How do we know that these eBooks are growing in popularity?  Over the past 6 months, the circulation of Juvenile Fiction EPUB eBooks at OverDrive libraries has soared 474%, making it one of the fastest growing genre. While some might contribute this to the general boom in eBook circulation across all genres, statistics show otherwise.  Two of the most popular genres, Mystery and Romance, increased 329% and 297% respectively, much less than Juvenile Fiction.

There is no question that children’s eBooks are here to stay. What is uncertain is how parents and educators will embrace and implement this new technology into entertaining and educating the newest generation of kids.  In his blog post The Future of Children’s eBooks, GeekDad discusses the opportunities that children’s eBooks offer for interactive learning.  What is he looking for in these eBooks — allowing children to control the narrative, nurturing exploration, and supporting 21st century skills.  Time, innovation, and good old fashion imagination will take children’s eBooks to the next level.

My desk is adorned with badges, toys, books, pictures, and behind it all sits a copy of my very first favorite book, Cloudy With a Chance of Meatballs to remind me that off in some distant land, food can rain from the sky.

What children’s books are you patiently waiting to read in eBook?
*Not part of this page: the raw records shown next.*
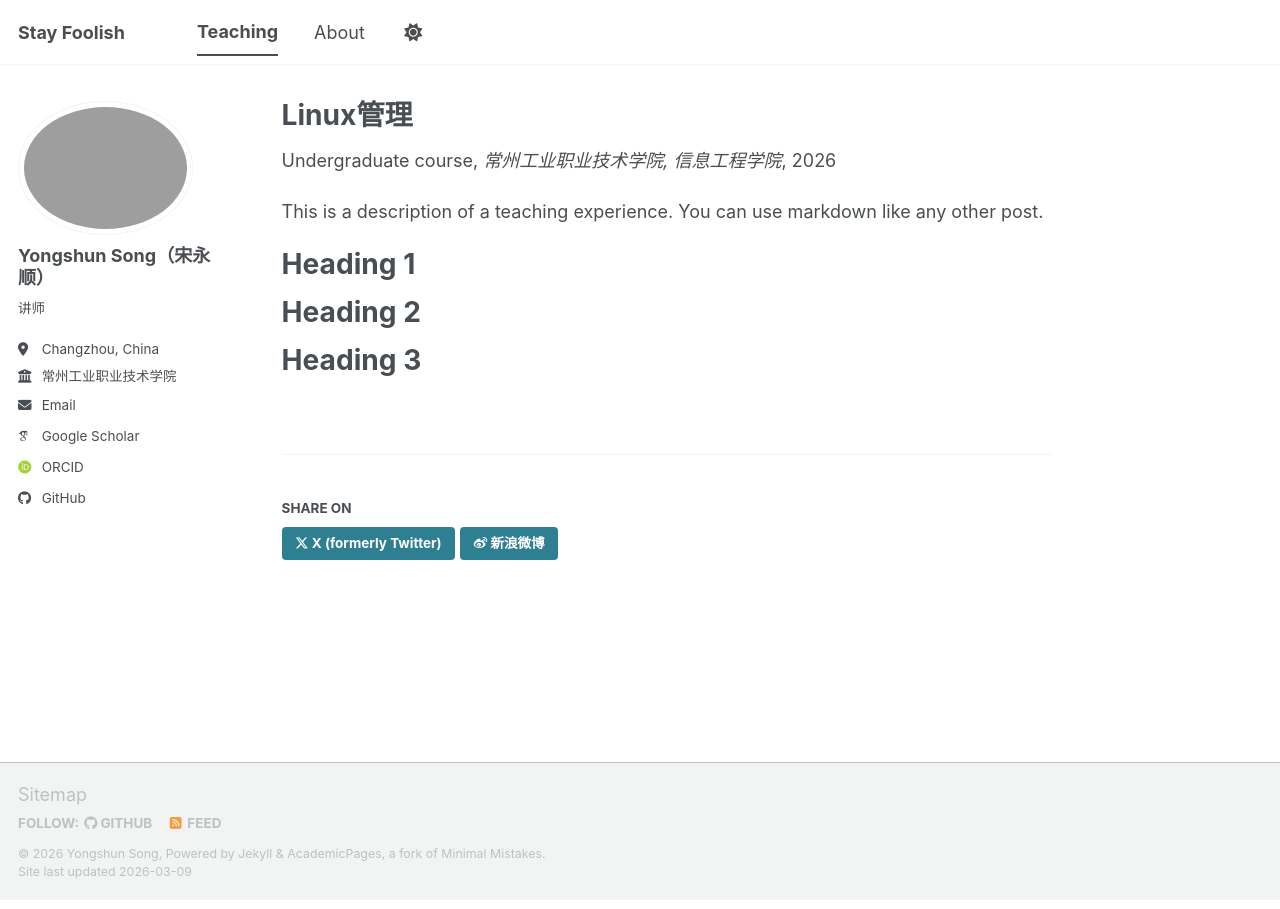
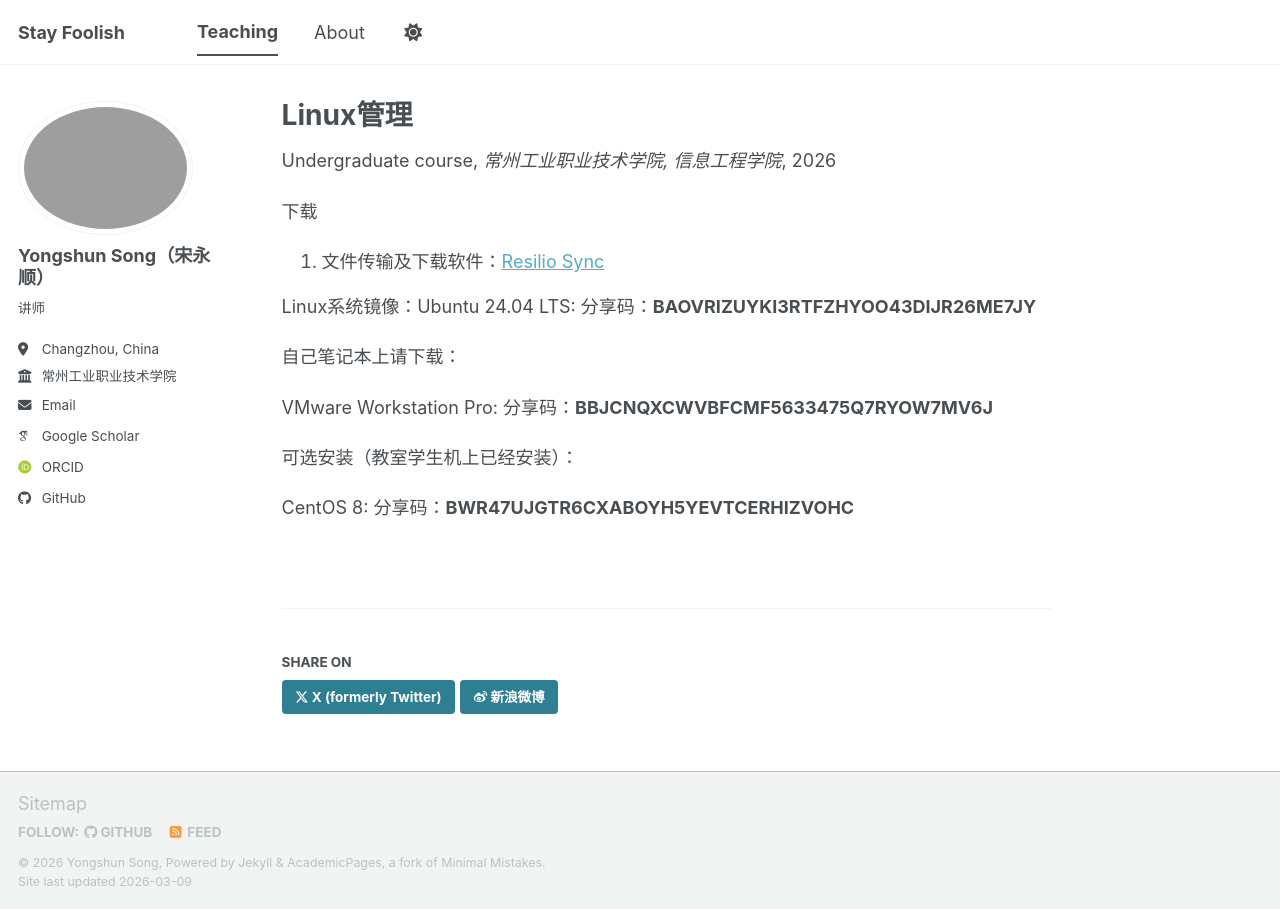
Before and after one commit to songyongshun/songyongshun.github.io, a Jekyll site: the page built from _teaching/2026-spring-teaching-1.md, in a window 1280 px wide. Built offline with Jekyll 4.4.1, drawn with Linux system fonts in a browser that asks for light colours; some web fonts are replaced; a script bundle is joined from its source files by our own code; library files that are not in the unit come from our copies.

Commit message:
linux课文件下载

```diff
--- a/_teaching/2026-spring-teaching-1.md
+++ b/_teaching/2026-spring-teaching-1.md
@@ -8,13 +8,22 @@ date: 2026-03-01
 location: "Changzhou, China"
 ---
 
-This is a description of a teaching experience. You can use markdown like any other post.
 
-Heading 1
-======
+下载
 
-Heading 2
-======
+1. 文件传输及下载软件：[Resilio Sync](/files/soft/Resilio-Sync_x64.exe)
 
-Heading 3
-======
+Linux系统镜像：Ubuntu 24.04 LTS:
+分享码：**BAOVRIZUYKI3RTFZHYOO43DIJR26ME7JY**
+
+
+自己笔记本上请下载：
+
+VMware Workstation Pro:
+分享码：**BBJCNQXCWVBFCMF5633475Q7RYOW7MV6J**
+
+
+可选安装（教室学生机上已经安装）：
+
+CentOS 8:
+分享码：**BWR47UJGTR6CXABOYH5YEVTCERHIZVOHC**
```
Also changed, not shown: 1 other file.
Lindsey Levinsohn is a collection development specialist for OverDrive.

3 Responses to “Children’s books go digital”

  1. Sean

    I’m currently composing a response to an email question that I have received from one of our library patrons that wants to know how to find young children’s ebooks in our OverDrive collection so that whe can load them onto her iPad for her 18 month old.

    I’m suggesting some of the titles/series I know we have like the Thomas the Tank books and a few others, but I have come to realize that there doesn’t seem to be a way to actually search for these very young children’s books. The “Juvenile Fiction” subject features all kids books including older children and even some that I could consider teen/young adult. So, I don’t have a basic search strategy to offer the patron.

    Has OverDrive considered or are they planning to add “Reading Level” information to the titles and provide a search option for Reading Level? These would be breakdowns like “Baby-Preschool”, “Ages 4-8”, etc.

    Thanks, Sean

  2. Dave

    I too am unable to find many children’s books in my library’s digital catalog and would love to see these new categories.

    I can only assume that my library does not have any ebooks for younger kids.

    • David Burleigh

      Hi Dave – the subjects for children’s books include “Juvenile,” as in Juvenile Fiction/Nonfiction and “Young Adult” as in Young Adult Fiction/Nonfiction. Go to your library’s “Advanced Search” and search for those terms under “Subject.” If your library has children’s books, you should be able to find them there.